March 18, 2015: The United States is trying to figure out why Assad forces in northwestern Syria shot down a Predator UAV yesterday. There was an unofficial understanding that, since coalition (mostly American) warplanes were attacking ISIL and other Islamic terrorist groups in Syria (all of them enemies of the Assads), the Assads would not use their anti-aircraft systems to attack the UAVs or manned aircraft. This meant that the coalition did not have to devote hundreds of sorties and risk the lives of many pilots to attack and destroy the Syrian air defense system. Since coalition air operations continued even after it was confirmed how the UAV had gone down it can be assumed that the Assads apologized and explained how the UAV came to be fired on and how it was all a terrible mistake.

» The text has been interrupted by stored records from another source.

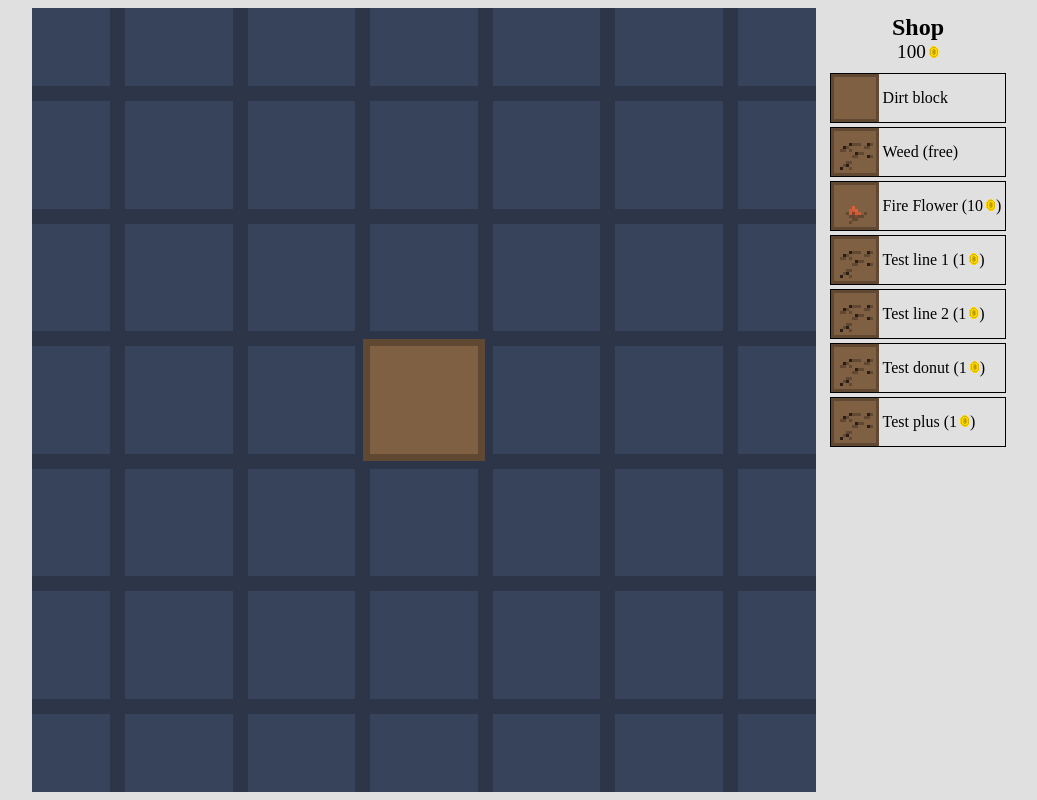
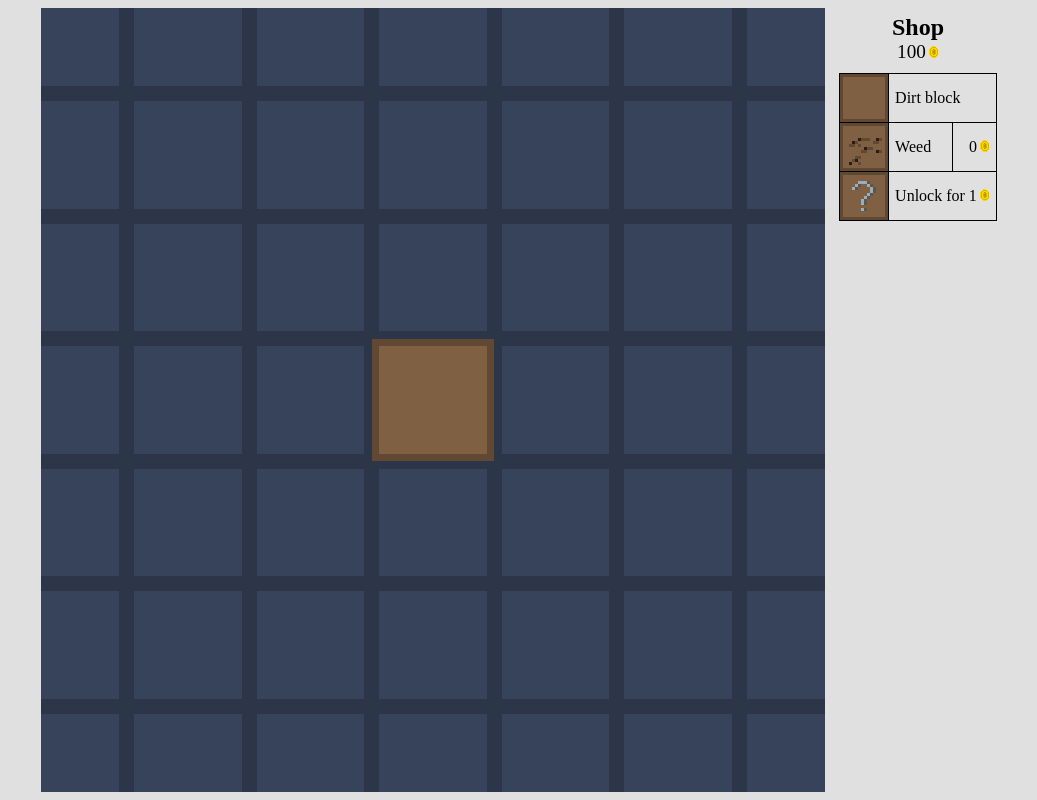
Before and after one commit to paul-maxime/harvest-grid, a Vue app: page / in a window 1280 px wide. Shown: the whole page, without its empty margins (118-1155 px from the left). Built offline with nearby package versions, Linux system fonts and the light colour scheme.

Commit message:
We can now unlock seeds from the shop

```diff
--- a/src/App.vue
+++ b/src/App.vue
@@ -16,6 +16,7 @@ export default {
       unlocked: [
         { x: 0, y: 0, borders: { up: false, down: false, left: false, right: false, upRight: false, upLeft: false, downRight: false, downLeft: false } },
       ],
+      unlockedPlants: 1,
       isBuyingDirt: false,
       selectedPlant: undefined,
       selectedCell: {
@@ -92,6 +93,15 @@ export default {
       this.garden.isBuyingDirt = !this.garden.isBuyingDirt;
       this.garden.selectedPlant = undefined;
     },
+    onPlantUnlocked() {
+      if (this.garden.unlockedPlants >= PLANTS.length) return;
+      const next = PLANTS[this.garden.unlockedPlants];
+      if (this.garden.money >= next.unlockPrice) {
+        this.garden.money -= next.unlockPrice;
+        this.garden.unlockedPlants += 1;
+        this.save();
+      }
+    },
     onGardenClick(pos: Coord) {
       const plant = this.garden.plants.find(p => p.x === pos.x && p.y === pos.y);
       const unlocked = this.garden.unlocked.some(p => p.x === pos.x && p.y === pos.y);
@@ -148,7 +158,6 @@ export default {
       this.updateSelectedCell();
     },
     plantClick(plant: GardenPlant) {
-      console.log("Click on plant", plant);
       const plantType = PLANTS.find(x => x.name === plant.type)!;
       if (plant.harvestable) {
         playSound('SELL');
@@ -159,7 +168,6 @@ export default {
       }
     },
     dirtClick(pos: Coord) {
-      console.log("Click on dirt", pos);
       if (!this.garden.selectedPlant) {
         return;
       }
@@ -198,7 +206,6 @@ export default {
       });
     },
     voidClick(pos: Coord) {
-      console.log("Click on void", pos);
       if (!this.garden.isBuyingDirt) return;
       const price = (Math.abs(pos.x) + Math.abs(pos.y)) * 10;
       if (this.garden.money < price) return;
@@ -226,7 +233,6 @@ export default {
         unlocked.borders.downLeft = this.garden.unlocked.some(p => p.x === unlocked.x - 1 && p.y === unlocked.y + 1);
         unlocked.borders.downRight = this.garden.unlocked.some(p => p.x === unlocked.x + 1 && p.y === unlocked.y + 1);
       });
-      console.log(this.garden.unlocked);
     },
     saveIfRequired() {
       const elapsed = Date.now() - this.lastSave;
@@ -238,8 +244,8 @@ export default {
         money: this.garden.money,
         plants: this.garden.plants,
         unlocked: this.garden.unlocked.map(p => ({ x: p.x, y: p.y })),
+        unlockedPlants: this.garden.unlockedPlants,
       });
-      console.log(json);
       const compressed = pako.deflate(new TextEncoder().encode(json));
       localStorage.setItem("harvest-save", base64.bytesToBase64(compressed));
     },
@@ -251,12 +257,13 @@ export default {
           const uncompressed = pako.inflate(base64.base64ToBytes(compressedData));
           const storedJson = new TextDecoder("utf-8").decode(uncompressed);
           const storedData = JSON.parse(storedJson);
-          this.garden.money = storedData.money;
-          this.garden.plants = storedData.plants;
-          this.garden.unlocked = storedData.unlocked.map((p: Coord) => ({
+          this.garden.money = storedData.money || 0;
+          this.garden.plants = storedData.plants || [];
+          this.garden.unlocked = (storedData.unlocked || []).map((p: Coord) => ({
             ...p,
             borders: { up: false, down: false, left: false, right: false, upRight: false, upLeft: false, downRight: false, downLeft: false }
           }));
+          this.garden.unlockedPlants = storedData.unlockedPlants || 1;
           this.recomputeAllBorders();
         }
       } catch (e) {
@@ -292,8 +299,10 @@ export default {
         :dirtPrice="dirtPrice"
         :isBuyingDirt="garden.isBuyingDirt"
         :selectedPlant="garden.selectedPlant"
+        :unlockedPlants="garden.unlockedPlants"
         @plantSelected="onPlantSelected"
         @dirtSelected="onDirtSelected"
+        @plantUnlocked="onPlantUnlocked"
       />
     </div>
   </main>
--- a/src/Garden.d.ts
+++ b/src/Garden.d.ts
@@ -7,6 +7,7 @@ type PlantType = {
   name: string,
   seedPrice: number,
   plantPrice: number,
+  unlockPrice: number,
   steps: string[],
   ticksPerStep: number,
   shape: Coord[],
@@ -36,6 +37,7 @@ type Garden = {
   money: number,
   plants: GardenPlant[],
   unlocked: UnlockedCell[],
+  unlockedPlants: number,
   isBuyingDirt: boolean,
   selectedPlant: PlantType | undefined,
   selectedCell: {
--- a/src/Plants.ts
+++ b/src/Plants.ts
@@ -3,14 +3,16 @@ const PLANTS: PlantType[] = [
     name: "Weed",
     seedPrice: 0,
     plantPrice: 1,
+    unlockPrice: 0,
     steps: ["weed_seed", "weed_growth", "weed_plant"],
     ticksPerStep: 3,
     shape: [{ x: 0, y: 0 }],
   },
   {
-    name: "Fire Flower",
+    name: "Fireflower",
     seedPrice: 10,
     plantPrice: 20,
+    unlockPrice: 1,
     steps: ["fireflower_seed", "fireflower_plant"],
     ticksPerStep: 10,
     shape: [{ x: 0, y: 0 }],
@@ -19,6 +21,7 @@ const PLANTS: PlantType[] = [
     name: "Test line 1",
     seedPrice: 1,
     plantPrice: 2,
+    unlockPrice: 2,
     steps: ["weed_seed", "weed_growth", "weed_plant"],
     ticksPerStep: 2,
     shape: [{ x: -1, y: 0 }, { x: 0, y: 0 }, { x: 1, y: 0 }],
@@ -27,6 +30,7 @@ const PLANTS: PlantType[] = [
     name: "Test line 2",
     seedPrice: 1,
     plantPrice: 2,
+    unlockPrice: 3,
     steps: ["weed_seed", "weed_growth", "weed_plant"],
     ticksPerStep: 2,
     shape: [{ x: 0, y: -1 }, { x: 0, y: 0 }, { x: 0, y: 1 }],
@@ -35,6 +39,7 @@ const PLANTS: PlantType[] = [
     name: "Test donut",
     seedPrice: 1,
     plantPrice: 2,
+    unlockPrice: 4,
     steps: ["weed_seed", "weed_growth", "weed_plant"],
     ticksPerStep: 2,
     shape: [
@@ -47,11 +52,18 @@ const PLANTS: PlantType[] = [
     name: "Test plus",
     seedPrice: 1,
     plantPrice: 2,
+    unlockPrice: 5,
     steps: ["weed_seed", "weed_growth", "weed_plant"],
     ticksPerStep: 2,
     shape: [{ x: 0, y: -1 }, { x: 0, y: 1 }, { x: 0, y: 0 }, { x: -1, y: 0 }, { x: 1, y: 0 }],
   },
 ];
+
+PLANTS.forEach(plant => {
+  const requiredTicks = plant.ticksPerStep * plant.steps.length;
+  const benefits = plant.plantPrice * plant.shape.length - plant.seedPrice;
+  console.log(plant.name, benefits / requiredTicks, "gold per ticks");
+});
 
 const IMAGES = new Map<string, string>();
 IMAGES.set("EARTH", "sprites/earth_grid.png");
--- a/src/components/GameShop.vue
+++ b/src/components/GameShop.vue
@@ -12,6 +12,10 @@ export default {
     money: Number,
     dirtPrice: Number,
     isBuyingDirt: Boolean,
+    unlockedPlants: {
+      type: Number,
+      required: true,
+    },
     selectedPlant: Object as PropType<PlantType>,
   },
   methods: {
@@ -20,7 +24,10 @@ export default {
     },
     dirtSelected() {
       this.$emit("dirtSelected");
-    }
+    },
+    unlockNextPlant() {
+      this.$emit("plantUnlocked");
+    },
   },
 }
 </script>
@@ -29,33 +36,57 @@ export default {
   <div class="shop-container">
     <h2>Shop</h2>
     <p class="shop-money">{{ money }}<img src="/sprites/currency.png"></p>
-    <div class="shop-plant" v-bind:class="{ 'shop-plant-selected': isBuyingDirt }" @click="dirtSelected()">
+
+    <table>
+      <tr @click="dirtSelected()" v-bind:class="{ 'shop-plant-selected': isBuyingDirt }">
+        <td>
           <div class="shop-plant-icon">
             <img src="/sprites/earth_grid.png">
           </div>
-      <div class="shop-plant-price">
+        </td>
+        <td class="name-cell" :colspan="isBuyingDirt && dirtPrice && dirtPrice > 0 ? 1 : 2">
           Dirt block<br>
           <span v-if="!isBuyingDirt || dirtPrice === -2"></span>
           <span v-else-if="dirtPrice === 0">(already bought)</span>
           <span v-else-if="dirtPrice === -1">(too far)</span>
-        <span v-else>({{ dirtPrice }}<img src="/sprites/currency.png">)</span>
-      </div>
-    </div>
-    <div v-for="plant of PLANTS" :key="plant.name" class="shop-plant" v-bind:class="{ 'shop-plant-selected': selectedPlant === plant }" @click="plantSelected(plant)">
-      <div class="shop-plant-icon" style="z-index: 1;">
+        </td>
+        <td class="price-cell" v-if="isBuyingDirt && dirtPrice && dirtPrice > 0">
+          {{ dirtPrice }}<img src="/sprites/currency.png">
+        </td>
+      </tr>
+      <tr v-for="plant of PLANTS.slice(0, unlockedPlants)" :key="plant.name" @click="plantSelected(plant)">
+        <td>
+          <div class="shop-plant-icon">
             <img src="/sprites/earth_grid.png" style="position: absolute; z-index: -1;">
             <img :src="`sprites/${plant.steps[0]}.png`" style="">
           </div>
-      <div class="shop-plant-price">
+        </td>
+        <td class="name-cell" v-bind:class="{ 'shop-plant-selected': selectedPlant === plant }">
           {{ plant.name }}
-        <span v-if="plant.seedPrice > 0">({{ plant.seedPrice }}<img src="/sprites/currency.png">)</span>
-        <span v-else>(free)</span>
+        </td>
+        <td class="price-cell" v-bind:class="{ 'shop-plant-selected': selectedPlant === plant }">
+          {{ plant.seedPrice }}<img src="/sprites/currency.png">
+        </td>
+      </tr>
+      <tr v-if="unlockedPlants < PLANTS.length">
+        <td>
+          <div class="shop-plant-icon">
+            <img src="/sprites/earth_grid.png" style="position: absolute; z-index: -1;">
+            <img :src="`sprites/secret.png`" style="">
           </div>
-    </div>
+        </td>
+        <td class="name-cell" colspan="2" @click="unlockNextPlant()">
+          Unlock for {{ PLANTS[unlockedPlants].unlockPrice }}<img src="/sprites/currency.png">
+        </td>
+      </tr>
+    </table>
   </div>
 </template>
 
 <style scoped>
+img {
+  image-rendering: pixelated;
+}
 .shop-container {
   padding: 6px;
 }
@@ -72,16 +103,22 @@ h2 {
 .shop-money img {
   margin-left: 3px;
 }
-.shop-plant {
-  display: flex;
-  align-items: center;
-  border: 1px solid black;
-  margin-bottom: 4px;
+table {
+  border-collapse: collapse;
+}
+table tr {
   cursor: pointer;
   user-select: none;
 }
+table tr:hover > .name-cell, table tr:hover > .price-cell {
+  background-color: #c0c0c0;
+}
+table tr td {
+  border: 1px solid black;
+  padding: 0;
+}
 .shop-plant-selected {
-  background-color: #a0a0a0;
+  background-color: #a0a0a0 !important;
 }
 .shop-plant-icon {
   width: 48px;
@@ -90,14 +127,16 @@ h2 {
 .shop-plant-icon img {
   width: 48px;
   height: 48px;
-  image-rendering: pixelated;
 }
-.shop-plant-price {
-  margin-left: 4px;
-  margin-right: 4px;
+.name-cell {
+  text-align: left;
+  padding: 6px;
 }
-.shop-plant-price img {
+.price-cell {
+  text-align: right;
+  padding: 6px;
+}
+.name-cell img, .price-cell img {
   margin-left: 3px;
-  image-rendering: pixelated;
 }
 </style>
```
Also changed, not shown: public/sprites/secret.png (added). Lines whose indentation alone changed are shown as unchanged.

March 15, 2015: The Kurds presented evidence to the UN that Syria had used chlorine filled barrel bombs during air attacks on Kurdish civilians recently. ISIL is also accused of using chlorine in Iraq. All this is nothing new. In January UN inspectors concluded that Assad forces apparently did use chlorine gas to attack civilians several times in 2014. These attacks left 13 dead and nearly 500 ill. The Assad government denied the accusations.
March 12, 2015: ISIL posted an audio message on the Internet in which it accepted the Boko Haram offer to join ISIL. The Boko Haram offer was also posted on the Internet but it took a week before ISIL responded. This is apparently because of dissent within ISIL leadership about accepting black African Moslem groups as official members of ISIL. For thousands of years Arabs considered black Africans inferior and while Islam tried to change that with some mentions of universal brotherhood the racist attitudes still persist. Slavery also still exists in many Moslem countries and the slaves are invariably black Africans owned by Arabs. This slavery is usually practiced in violation of local laws, which are ignored when it comes to enslaving black Africans. ISIL is enthusiastic about franchising its brand of Islamic terrorism because that enables ISIL to take credit for spectacular terror attacks elsewhere that it really had little or no part in carrying out. Case in point are the recent attacks in Tunisia (a museum full of foreign tourists) and Yemen (two mosques full of Shia worshippers). ISIL got a publicity boost to offset the growing number of failures in Syria and Iraq.